“These birds are locally migratory and are generally found in the Indian subcontinent from Pakistan to Myanmar. Earlier, there were roughly 10,000 Indian Skimmers in India whose number has declined at a fast rate of about 30 percent every year. To sustain their population, the Ministry of Environment and Forests had developed a nesting site for them in National Chambal Sanctuary in Uttar Pradesh,” said Das.
He said though the Indian Skimmers are seen in other places like Bhitarkanika, Nalabana and Satkosia, this is the first time the birds have been sighted nesting along the sand bars of Mahanadi riverbed in Mundali area in Cuttack district.
Das said the nesting of these birds was first found by Sumant Kumar Rajguru, a well-known ornithologist who later brought itto the notice of the state Forest and Environment department on February 21 this year.
“Following information and inputs from him, instructions were given to the DFO, Chandaka Wildlife Division to take steps to provide adequate protection to the nesting sites. Besides, we had requested the Water Resources department to maintain the water level in the river to ensure that the sand bars of the riverbed on which these birds have laid eggs are not inundated,” he said.
Das further said after the hatching of the eggs, the state Forest department had informed the Bombay Natural History Society BNHS). A team from the Society arrived at Mundali and fixed rings around the legs of the hatchlings to track their movement. By May 17, BNHS has done the ringing of 34 Indian Skimmers.
Principal secretary, state Forest and Environment, Suresh Chandra Mohapatra said a total of 64 nests were sighted along the sand bars in which the birds had laid 181 eggs.
He also informed that out of 64 nests, 13 were of the River Tern birds which had laid 30 eggs and one nest was of at 6 Black-bellied Tern. “These are seasonal birds are not found in Odisha,” he said.

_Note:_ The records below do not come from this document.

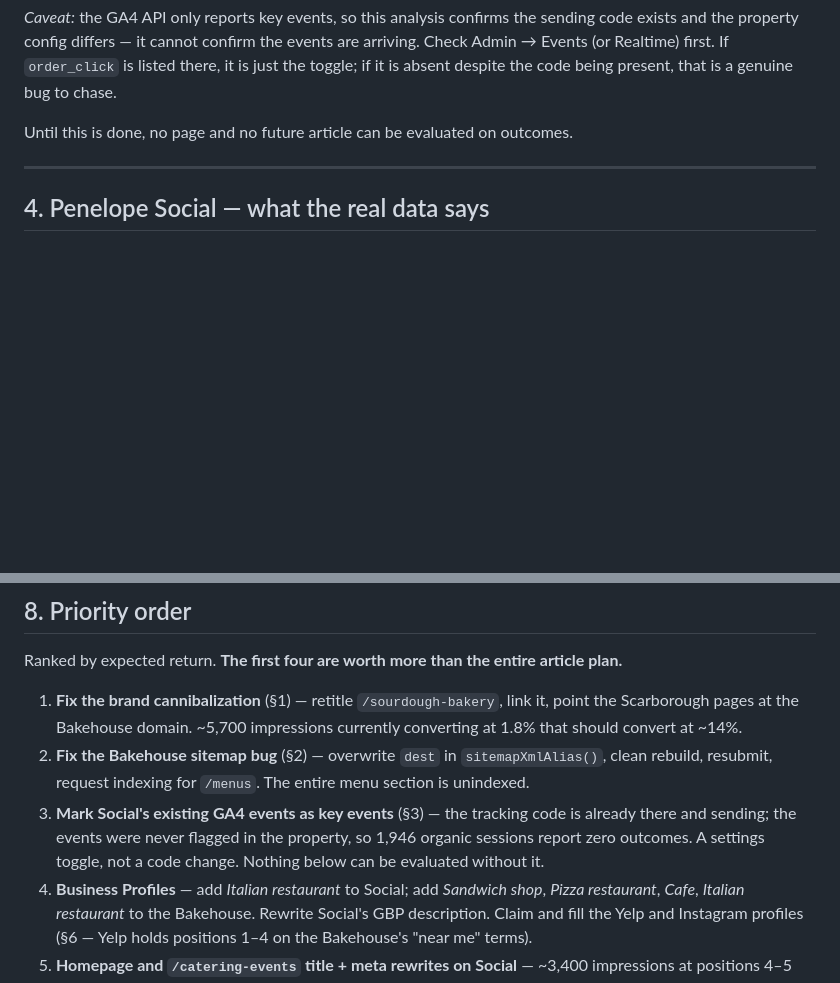
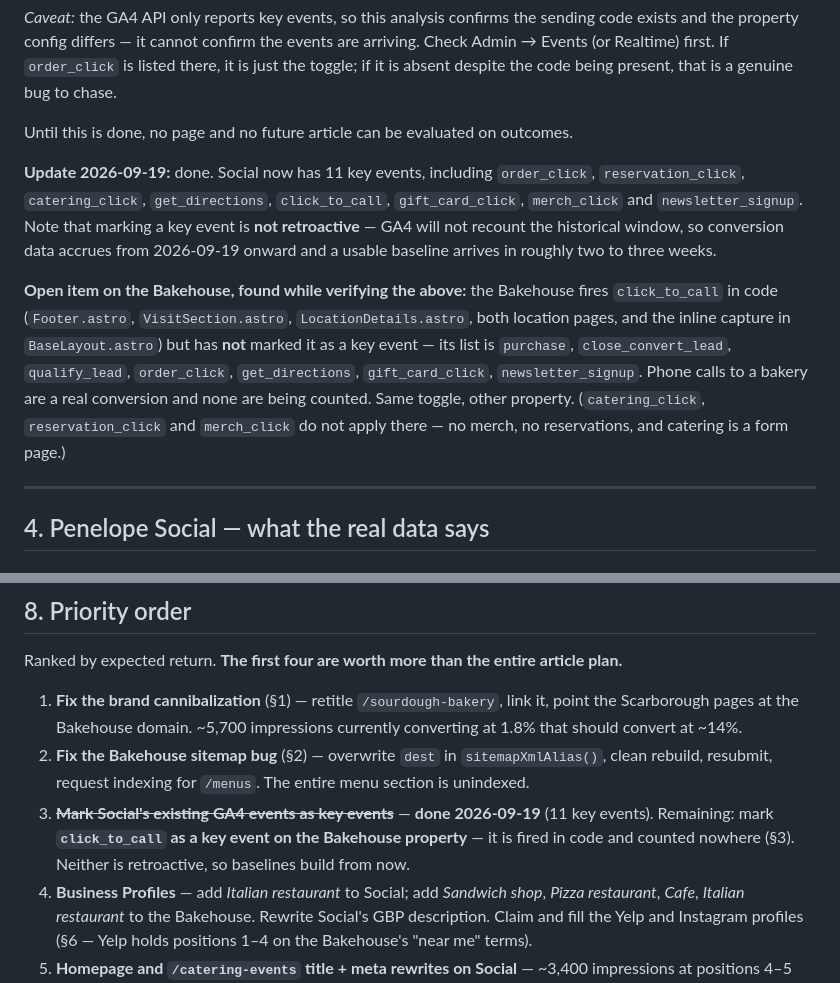
Before and after one commit to web-disco/penelope-social, a Markdown page: docs/seo-audit-2026-09.md, 2 parts joined by grey strips. GitHub-like rendering; blank space fills up the shorter version.

Commit message:
Record Social key events as done, flag Bakehouse click_to_call gap
Social now has 11 key events marked, so priority 3 is closed on that
property. Notes that marking a key event is not retroactive, so the
conversion baseline builds from today rather than covering the audited
window.

Verifying that turned up the mirror-image gap on the Bakehouse: it fires
click_to_call from the footer, visit section, location details, both
location pages and the inline capture in BaseLayout, but has never marked
it as a key event, so phone calls are counted nowhere.

Co-Authored-By: Claude Opus 5 <noreply@anthropic.com>
Claude-Session: https://claude.ai/code/session_01EL3K6Q99NJxs5r5k2YY4YW

```diff
--- a/docs/seo-audit-2026-09.md
+++ b/docs/seo-audit-2026-09.md
@@ -157,6 +157,21 @@ Events (or Realtime) first. If `order_click` is listed there, it is just the tog
 absent despite the code being present, that is a genuine bug to chase.
 
 Until this is done, no page and no future article can be evaluated on outcomes.
+
+**Update 2026-09-19:** done. Social now has 11 key events, including `order_click`,
+`reservation_click`, `catering_click`, `get_directions`, `click_to_call`, `gift_card_click`,
+`merch_click` and `newsletter_signup`. Note that marking a key event is **not retroactive** —
+GA4 will not recount the historical window, so conversion data accrues from 2026-09-19 onward
+and a usable baseline arrives in roughly two to three weeks.
+
+**Open item on the Bakehouse, found while verifying the above:** the Bakehouse fires
+`click_to_call` in code (`Footer.astro`, `VisitSection.astro`, `LocationDetails.astro`, both
+location pages, and the inline capture in `BaseLayout.astro`) but has **not** marked it as a key
+event — its list is `purchase`, `close_convert_lead`, `qualify_lead`, `order_click`,
+`get_directions`, `gift_card_click`, `newsletter_signup`. Phone calls to a bakery are a real
+conversion and none are being counted. Same toggle, other property. (`catering_click`,
+`reservation_click` and `merch_click` do not apply there — no merch, no reservations, and
+catering is a form page.)
 
 ---
 
@@ -410,10 +425,9 @@ Ranked by expected return. **The first four are worth more than the entire artic
    that should convert at ~14%.
 2. **Fix the Bakehouse sitemap bug** (§2) — overwrite `dest` in `sitemapXmlAlias()`, clean
    rebuild, resubmit, request indexing for `/menus`. The entire menu section is unindexed.
-3. **Mark Social's existing GA4 events as key events** (§3) — the tracking code is already
-   there and sending; the events were never flagged in the property, so 1,946 organic sessions
-   report zero outcomes. A settings toggle, not a code change. Nothing below can be evaluated
-   without it.
+3. ~~**Mark Social's existing GA4 events as key events**~~ — **done 2026-09-19** (11 key
+   events). Remaining: mark **`click_to_call` as a key event on the Bakehouse property** — it is
+   fired in code and counted nowhere (§3). Neither is retroactive, so baselines build from now.
 4. **Business Profiles** — add *Italian restaurant* to Social; add *Sandwich shop*, *Pizza
    restaurant*, *Cafe*, *Italian restaurant* to the Bakehouse. Rewrite Social's GBP description.
    Claim and fill the Yelp and Instagram profiles (§6 — Yelp holds positions 1–4 on the
```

He also said these birds have preferred Odisha as their new habitat as the water in most of the rivers in north India has been polluted. “Besides, these birds prefer sand bars having no human interference,” he pointed out.
“As these rare species are found along the sand bars of Mahanadi riverbed, the Forest department will make efforts to notify these places of the river at various places as protected areas every year. Forest staffs would be deployed in these protected areas to protect the eggs of these birds. Besides, we will ask the Water Resources department for uniform release of water from Hirakud dam so that these sand bars are not submerged. In future, we will identify the sand bars along the river bed in the upstream and downstream of the river and declare these areas as protected for these birds. Our main focus would be to raise the population of Indian Skimmers in Odisha by adopting these measures,” Mohapatra informed.
“This is more of a discovery, not an invention. This is a tremendous achievement for those who are working in wildlife. I must say this that after Chambal Sanctuary, this is the second nesting site for the Indian Skimmers. The global population of these threatened species is around 7000,” Rajguru said.
He said to increase the population of these birds, water level at Naraj has to be maintained at a constant level not to allow the ingress of water into the sand bars and steps must be taken to prevent cattle grazing along the sand bars of the riverbed. “Human interference is also a big threat for these birds,” he observed.